- _Entries provided_:
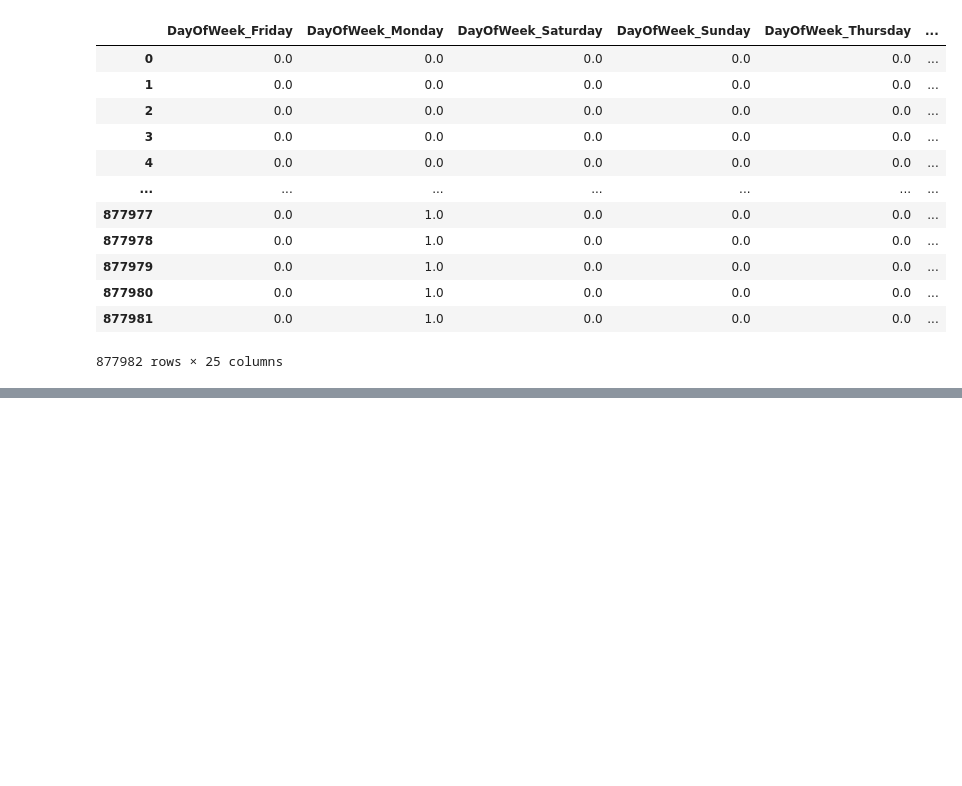
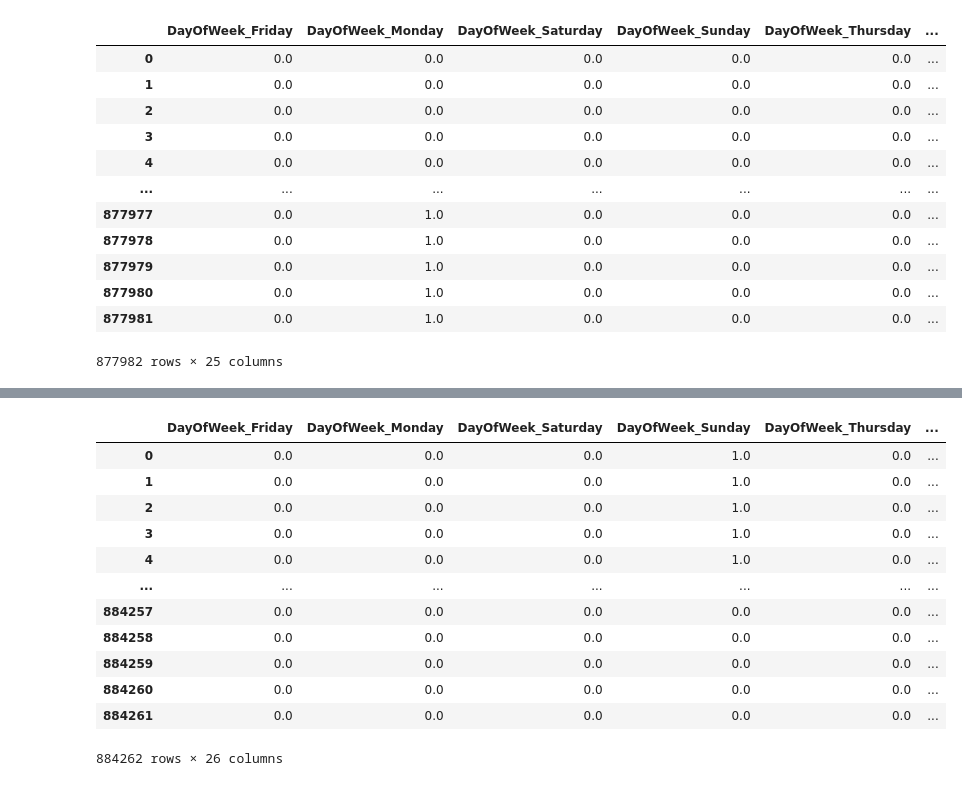
Before and after one commit to GeroVanMi/san-francisco-crime, a Jupyter notebook: src/exploration.ipynb, the cells around one changed output, grey strips where cells are left out. Drawn from its saved outputs; the diff is of its cells as text; code cells hidden in the pictures; blank space fills up the shorter version.

```diff
--- a/src/exploration.ipynb
+++ b/src/exploration.ipynb
@@ -112,0 +117,63 @@ df
+# %%
+data = pd.read_csv('../data/test.csv')
+
+# There seems to be invalid data that contains latitude = 90. (Which would be the North Pole)
+# data = data[data['Y'] != 90]
+
+
+# The description and category are not part of the test data, therefore we cannot use them for training.
+# And we need to drop the resolution variable since it is our target variable and also not part of the test data.
+
+# TODO: Extract this into a function. ###
+# Split the date into its subcomponents
+data[['year', 'month', 'day', 'hour', 'minute']] = data.Dates.str.extract(
+    '(?P<year>\d{4})-(?P<month>\d{2})-(?P<day>\d{2}) (?P<hour>\d{2}):(?P<minute>\d{2})')
+
+# data["federal_holiday"] = "None"
+# data.loc[data['Dates'].str.match('\d{4}-01-01'), 'federal_holiday'] = 'new_year'
+# data.loc[data['Dates'].str.match('\d{4}-07-04'), 'federal_holiday'] = 'independence_day'
+# data.loc[data['Dates'].str.match('\d{4}-11-24'), 'federal_holiday'] = 'thanksgiving'
+# data.loc[data['Dates'].str.match('\d{4}-12-25'), 'federal_holiday'] = 'christmas_day'
+# data.loc[data['Dates'].str.match('\d{4}-12-26'), 'federal_holiday'] = 'christmas_day'
+# data.loc[data['Dates'].str.match('\d{4}-12-31'), 'federal_holiday'] = 'new_year'
+
+data.drop(['Dates'], inplace=True, axis=1)
+
+# Convert the date numbers into actual integers
+data = data.astype({
+    'year': 'float64',
+    'month': 'float64',
+    'day': 'float64',
+    'hour': 'float64',
+    'minute': 'float64',
+})
+
+# One-Hot encoding for the DayOfTheWeek
+column_transformer = make_column_transformer(
+    (OneHotEncoder(), ['DayOfWeek', 'PdDistrict']),
+    (StandardScaler(), ['X', 'Y', 'year', 'month', 'day', 'hour', 'minute']),
+    remainder='passthrough'
+)
+
+data_transformed = column_transformer.fit_transform(data)
+data = pd.DataFrame(data=data_transformed, columns=column_transformer.get_feature_names_out())
+
+data = data.rename(columns={element: re.sub(r'^(.+)__', '', element) for element in data.columns.tolist()})
+
+data.to_csv('../data/test_cleaned.csv', index=False)
+
+data
+# %% [output]
+|  | DayOfWeek_Friday | DayOfWeek_Monday | DayOfWeek_Saturday | DayOfWeek_Sunday | DayOfWeek_Thursday | ... |
+| 0 | 0.0 | 0.0 | 0.0 | 1.0 | 0.0 | ... |
+| 1 | 0.0 | 0.0 | 0.0 | 1.0 | 0.0 | ... |
+| 2 | 0.0 | 0.0 | 0.0 | 1.0 | 0.0 | ... |
+| 3 | 0.0 | 0.0 | 0.0 | 1.0 | 0.0 | ... |
+| 4 | 0.0 | 0.0 | 0.0 | 1.0 | 0.0 | ... |
+| ... | ... | ... | ... | ... | ... | ... |
+| 884257 | 0.0 | 0.0 | 0.0 | 0.0 | 0.0 | ... |
+| 884258 | 0.0 | 0.0 | 0.0 | 0.0 | 0.0 | ... |
+| 884259 | 0.0 | 0.0 | 0.0 | 0.0 | 0.0 | ... |
+| 884260 | 0.0 | 0.0 | 0.0 | 0.0 | 0.0 | ... |
+| 884261 | 0.0 | 0.0 | 0.0 | 0.0 | 0.0 | ... |
+884262 rows × 26 columns
```
Also changed, not shown: parts of 2 cells of this notebook, 7 other files.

- _Work required_: Each record must be repeated verbatim, and no picture may appear in the copy.

- _Finished exercise_:
Before and after one commit to GeroVanMi/san-francisco-crime, a Jupyter notebook: src/exploration.ipynb, the cells around one changed output, grey strips where cells are left out. Drawn from its saved outputs; the diff is of its cells as text; code cells hidden in the pictures; blank space fills up the shorter version.

```diff
--- a/src/exploration.ipynb
+++ b/src/exploration.ipynb
@@ -112,0 +117,63 @@ df
+# %%
+data = pd.read_csv('../data/test.csv')
+
+# There seems to be invalid data that contains latitude = 90. (Which would be the North Pole)
+# data = data[data['Y'] != 90]
+
+
+# The description and category are not part of the test data, therefore we cannot use them for training.
+# And we need to drop the resolution variable since it is our target variable and also not part of the test data.
+
+# TODO: Extract this into a function. ###
+# Split the date into its subcomponents
+data[['year', 'month', 'day', 'hour', 'minute']] = data.Dates.str.extract(
+    '(?P<year>\d{4})-(?P<month>\d{2})-(?P<day>\d{2}) (?P<hour>\d{2}):(?P<minute>\d{2})')
+
+# data["federal_holiday"] = "None"
+# data.loc[data['Dates'].str.match('\d{4}-01-01'), 'federal_holiday'] = 'new_year'
+# data.loc[data['Dates'].str.match('\d{4}-07-04'), 'federal_holiday'] = 'independence_day'
+# data.loc[data['Dates'].str.match('\d{4}-11-24'), 'federal_holiday'] = 'thanksgiving'
+# data.loc[data['Dates'].str.match('\d{4}-12-25'), 'federal_holiday'] = 'christmas_day'
+# data.loc[data['Dates'].str.match('\d{4}-12-26'), 'federal_holiday'] = 'christmas_day'
+# data.loc[data['Dates'].str.match('\d{4}-12-31'), 'federal_holiday'] = 'new_year'
+
+data.drop(['Dates'], inplace=True, axis=1)
+
+# Convert the date numbers into actual integers
+data = data.astype({
+    'year': 'float64',
+    'month': 'float64',
+    'day': 'float64',
+    'hour': 'float64',
+    'minute': 'float64',
+})
+
+# One-Hot encoding for the DayOfTheWeek
+column_transformer = make_column_transformer(
+    (OneHotEncoder(), ['DayOfWeek', 'PdDistrict']),
+    (StandardScaler(), ['X', 'Y', 'year', 'month', 'day', 'hour', 'minute']),
+    remainder='passthrough'
+)
+
+data_transformed = column_transformer.fit_transform(data)
+data = pd.DataFrame(data=data_transformed, columns=column_transformer.get_feature_names_out())
+
+data = data.rename(columns={element: re.sub(r'^(.+)__', '', element) for element in data.columns.tolist()})
+
+data.to_csv('../data/test_cleaned.csv', index=False)
+
+data
+# %% [output]
+|  | DayOfWeek_Friday | DayOfWeek_Monday | DayOfWeek_Saturday | DayOfWeek_Sunday | DayOfWeek_Thursday | ... |
+| 0 | 0.0 | 0.0 | 0.0 | 1.0 | 0.0 | ... |
+| 1 | 0.0 | 0.0 | 0.0 | 1.0 | 0.0 | ... |
+| 2 | 0.0 | 0.0 | 0.0 | 1.0 | 0.0 | ... |
+| 3 | 0.0 | 0.0 | 0.0 | 1.0 | 0.0 | ... |
+| 4 | 0.0 | 0.0 | 0.0 | 1.0 | 0.0 | ... |
+| ... | ... | ... | ... | ... | ... | ... |
+| 884257 | 0.0 | 0.0 | 0.0 | 0.0 | 0.0 | ... |
+| 884258 | 0.0 | 0.0 | 0.0 | 0.0 | 0.0 | ... |
+| 884259 | 0.0 | 0.0 | 0.0 | 0.0 | 0.0 | ... |
+| 884260 | 0.0 | 0.0 | 0.0 | 0.0 | 0.0 | ... |
+| 884261 | 0.0 | 0.0 | 0.0 | 0.0 | 0.0 | ... |
+884262 rows × 26 columns
```
Also changed, not shown: parts of 2 cells of this notebook, 7 other files.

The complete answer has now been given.